It's an interesting development. Unlike the laws proposed by cities like Hazleton, Pennsylvania, these communities obviously see immigrants as an asset to their communities and value their long-term relationships with people who will inevidebly be long-term members of the local community. At the same time, the fact that local communities see the need to enact these rules further points to a failed national policy.

Friday, April 06, 2007

Immigrants fill the gaps from out-migration

Immigrants are filling the voids in large metro areas as domestic residents continue to move further out away from cities and inner suburbs. in these contexts, immigrants are the only source of growth. Consider the following:

Between 2000 and 2006, the New York metro area (including the suburbs) increased by 1 million immigrants; otherwise the region would have lost nearly 600,000 people. During the same time period in Los Angeles metro area would have lost more than 200,000 residents, and the San Francisco area would have lost 188,000 and the Boston area would have lost 101,000.
Many demographers associate shrinking populations with economic problems, typically poor job markets or prohibitive housing prices.

"A lot of cities rely on immigration to prop up their housing market and prop up their economies," said William Frey, a demographer at the Brookings Institution, a Washington think tank.

The understanding here is that growth is good, and immigrants maintain growth in areas where citizens are not willing to live. But is this growth necessarily a good thing? Are there other ways to address population decreases without adding more people?
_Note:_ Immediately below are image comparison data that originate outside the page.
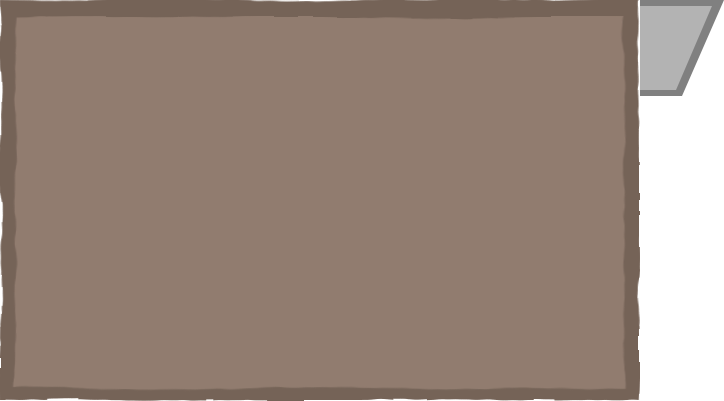
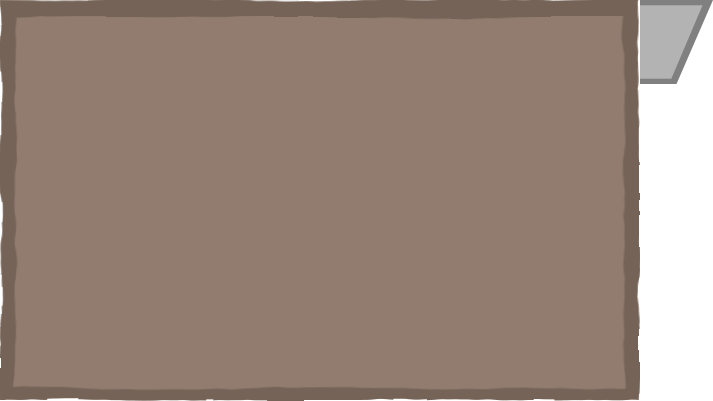
Put the tower background into a component which replaces info text box
This is a general use ui component that is a background for information
on the ui. It can be stretched horozontally, but not vertically. This is
to ensure the angle of the slope does not change.

diff --git a/client/js/components/game/towerMenu.js b/client/js/components/game/towerMenu.js
@@ -1,4 +1,4 @@
-import { BaseToolbarComponent } from "./base/baseToolbarComponent.js"
+import { UIComponentBackground1 } from "../ui_common/uiComponentBackground1.js"
 import { getPositionWithinEquallySpacedObjects } from "../../tools.js"
 import { getUserID } from "../../state.js"
 import { BaseComponent } from "./base/baseComponent.js"
@@ -21,25 +21,8 @@ export class TowerMenu extends BaseComponent {
         this.x_menu = x_menu
         this.y_menu = y_menu //- 15 - 70
 
-        let baseTexture = PIXI.Loader.shared.resources["client/assets/infoBoxes/infoBoxes.json"].textures["slanted_infobox_greyscale_1.png"]
-        let infoTextBox = new PIXI.NineSlicePlane(baseTexture, 1, 0, 64, 0)
-        infoTextBox.width = this.width_menu_px - 500
-        infoTextBox.height = this.height_menu_px
-        infoTextBox.y = y_menu
-        infoTextBox.x = x_menu
-        infoTextBox.tint = "0xFFEEBB"
-
-        let shadowTextBox = new PIXI.NineSlicePlane(baseTexture, 1, 0, 64, 0)
-        shadowTextBox.width = infoTextBox.width 
-        shadowTextBox.height = infoTextBox.height
-        shadowTextBox.y = infoTextBox.y + 5
-        shadowTextBox.x = infoTextBox.x
-        shadowTextBox.tint = "0x000000"
-        shadowTextBox.alpha = 0.8
-
-        this.addChild(shadowTextBox)
-        this.addChild(infoTextBox)
-
+        this.menuBackground = new UIComponentBackground1("towerMenuBackground", x_menu, y_menu - 10,  this.width_menu_px - 500, "0xFFEEBB")
+        this.addChild(this.menuBackground)
 
         // The icons that mark the positions of the towers. They cannot be interacted with and do not move.
         this.icons = new PIXI.Container()
@@ -70,7 +53,7 @@ export class TowerMenu extends BaseComponent {
             let icon = new MenuIconTower(towerType, towerType + "_icon", this.towerJson)
 
             let x = getPositionWithinEquallySpacedObjects(numTowers, Object.keys(this.towerJson).length, icon.width, this.width_px)
-            let y = this.y_menu + this.height_menu_px/2
+            let y = this.menuBackground.y + this.menuBackground.height / 2
 
             icon.x = x
             icon.y = y

diff --git a/client/js/components/ui_common/uiComponentBackground1.js b/client/js/components/ui_common/uiComponentBackground1.js
@@ -1,0 +1,31 @@
+import { BaseComponent } from "../game/base/baseComponent.js"
+
+// This componenet is a horizontal box, with a shere of the top edge in the positive x direction
+// It is designed to be placed at the side of the screen
+// It can be stretched horizontally only, to avoid changing the angle of the slope
+export class UIComponentBackground1 extends BaseComponent {
+    constructor (name, x, y, width_px, tint) {
+        super(name)
+        this.x = x
+        this.y = y
+
+        let baseTexture = PIXI.Loader.shared.resources["client/assets/infoBoxes/infoBoxes.json"].textures["slanted_infobox_greyscale_1.png"]
+        let infoTextBox = new PIXI.NineSlicePlane(baseTexture, 1, 0, 64, 0)
+        infoTextBox.width = width_px
+        infoTextBox.tint = tint
+
+        let shadowTextBox = new PIXI.NineSlicePlane(baseTexture, 1, 0, 64, 0)
+        shadowTextBox.width = infoTextBox.width + 2
+        shadowTextBox.height = infoTextBox.height
+        shadowTextBox.y = infoTextBox.y + 5
+        shadowTextBox.tint = "0x000000"
+        shadowTextBox.alpha = 0.7
+
+        this.addChild(shadowTextBox)
+        this.addChild(infoTextBox)
+    }
+
+    updateText(newMessage) {
+        // TODO
+    }
+}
I am certainly in favor of immigration and, more importantly, immigrant civil rights, but I do not think it a good idea to assume that immigration is the answer to economic problems in large metro areas that are otherwise facing depopulation.

On the other hand, there are areas of the nation, such as Pennsylvania and West Virginia, that are not large metro areas and are depopulating to the point that there is no tax base. In these cases, immigration does solve a significant problem, and influse life into otherwise dead communities.